Eye For Film >> Movies >> The Goalie’s Anxiety At The Penalty Kick (1972) Film Review
The Goalie’s Anxiety At The Penalty Kick
Reviewed by: Amber Wilkinson
This peculiar but affecting entry from Wim Wenders' back catalogue is a moody little oddity, adapted from the book by Peter Handke. Though the director has claimed he took inspiration from Hitchock, the result has more in common with the aloofness and almost glassy emotions of "the French Hitchock" Claude Chabrol.
The goalie of the title is Joseph Bloch (Arthur Brauss), who we meet as his disinterest in a football game proves costly - and the sense of detachment shown here will go on to resonate throughout the film. After being sent off, we begin to follow his progress through the city, mostly at night, with strange exchanges that drip with anxiety despite the fact that he radiates a sense of being unable to care less. The tension is enhanced by Wenders' almost square framing that trap the characters tighter than a goalie within his goalposts. Bloch's progress is punctuated by the buying of newspapers, the almost talismanic presence of American loose change and the playing of jukeboxes, his sexual encounters - deed first, names later - seeming as random as which record he chooses to play.
A ready supply of non-sequiturs in the script only adds to the feeling of dislocation, such as Bloch's quizzing a girl about ants in her teapot, and when the film suddenly turns on an act of violence, he displays no more emotion than when he later chooses a shirt. This is toxic masculinity masquerading as boredom, with Wenders' refusal to give it emotional adornment only adding to the sense of existential strangeness of the whole affair.
Long unavailable because of the problems and extreme expense of obtaining the music rights, the 4K restoration of the film that is now available on DVD and Blu-ray features new scoring by Michael Beckman when music is used only transiently, with Wenders saying that the "difference between old and new is imperceptible or nearly so in most cases". It's the colours that really make this film pop, however, as Bloch's time in Vienna is marked by repeated intrusions of bright red, while the second half of the film, which journeys to the countryside, is suffused by cool blues that only make the red hair of Bloch's old flame Hertha (Kai Fischer) seem all the more other worldly. Those US coins - that can bring good or bad luck on the football pitch or, we learn, elsewhere - are just one element of Americana and a hint of the faded American dream at play here and which would go on to play a large part in Wenders' later work.

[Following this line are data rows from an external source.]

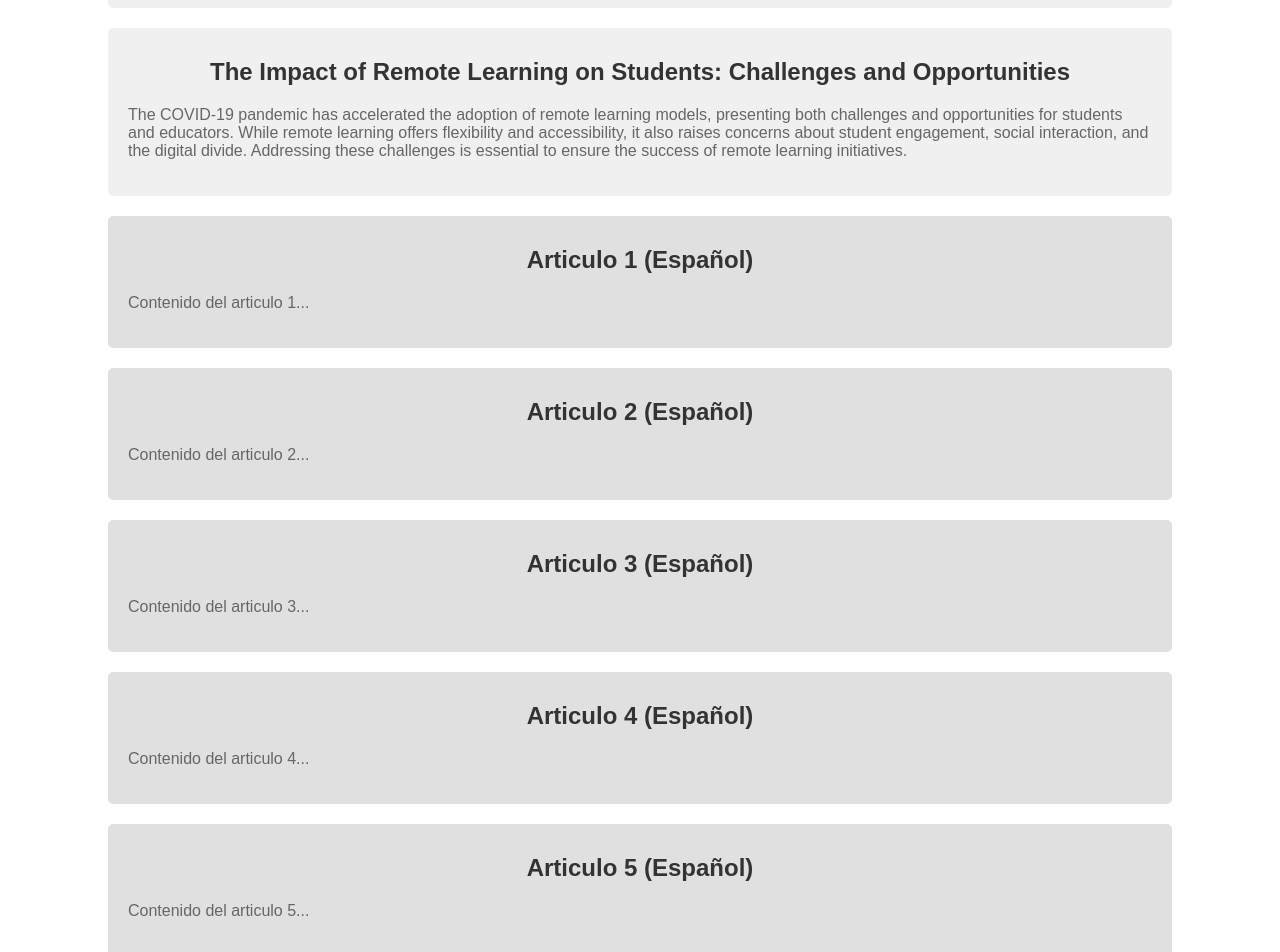
Repository: ByteFros/ramon
Page: ejercicio.html
An editor plug-in stored every save of this project. The page is shown before and after the next save, followed by the edit.
The browser window is 1280 px wide. The pictures show the part of the page from y = 850 to 1802 px (the page is 1915 px tall before and 1969 px after).
A picture or video elsewhere on the page could not be fetched, so the positions and the page height are approximate.

Above is the page before, as saved 2024-02-06 19:17:16.

After the next save:
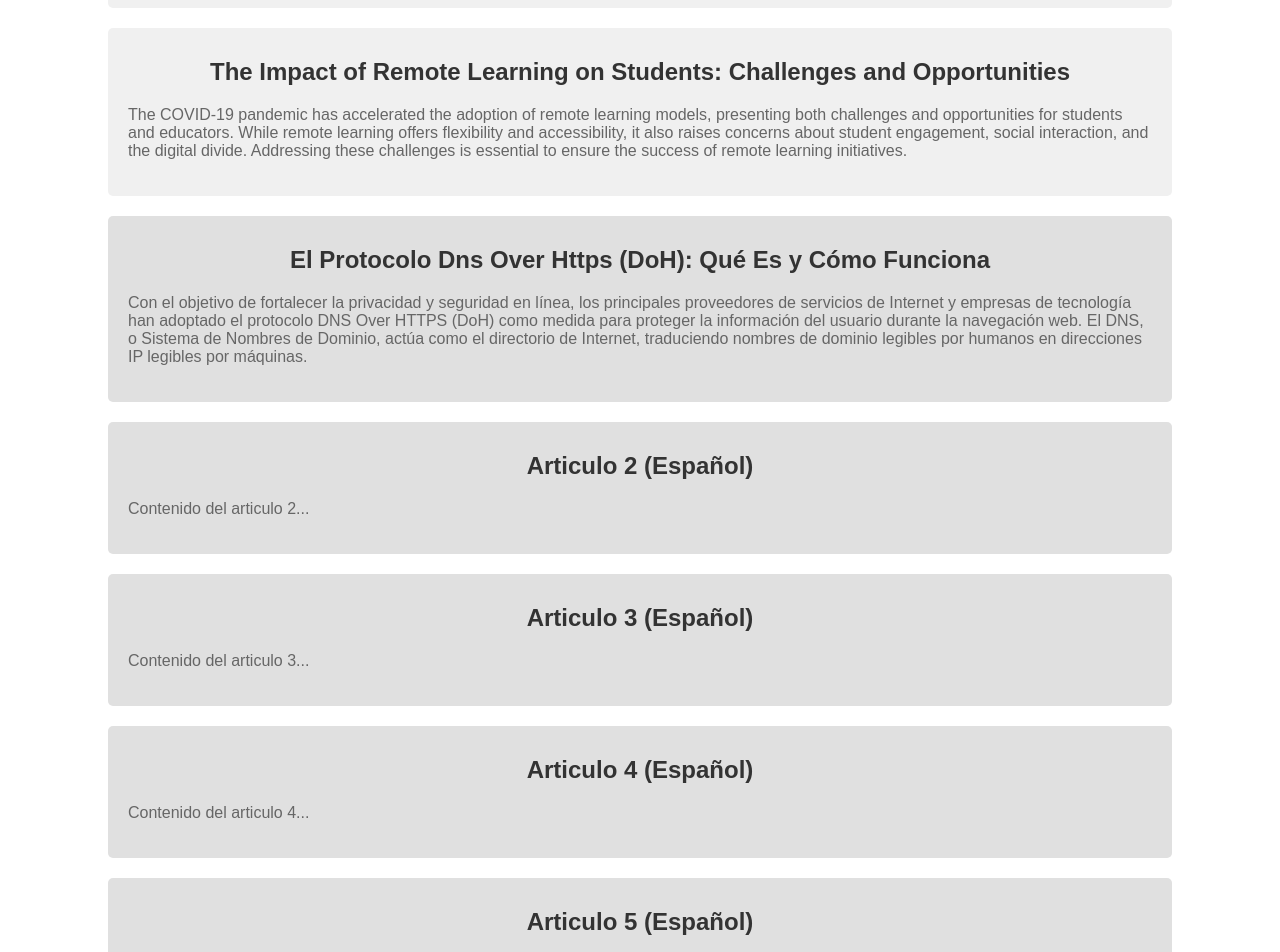
Saved 14 s later.
--- a/ejercicio.html
+++ b/ejercicio.html
@@ -79,8 +79,18 @@
     </article>
     <!-- articulos en español -->
     <article class="spanish-article">
-      <h2>Articulo 1 (Español)</h2>
-      <p>Contenido del articulo 1...</p>
+      <h2>
+        El Protocolo Dns Over Https (DoH): Qué Es y Cómo Funciona
+      </h2>
+      <p>
+        Con el objetivo de fortalecer la privacidad y seguridad en línea, los
+        principales proveedores de servicios de Internet y empresas de
+        tecnología han adoptado el protocolo DNS Over HTTPS (DoH) como medida
+        para proteger la información del usuario durante la navegación web. El
+        DNS, o Sistema de Nombres de Dominio, actúa como el directorio de
+        Internet, traduciendo nombres de dominio legibles por humanos en
+        direcciones IP legibles por máquinas.
+      </p>
     </article>
 
     <article class="spanish-article">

The studious coolness of the film and Wenders' refusal to do more than flirt with the ideas of a psychological thriller means it suffers a little from the reflected boredom of its central character, but this is well worth seeing for early notes of the filmmaker who was to come.Reviewed on: 03 Aug 2018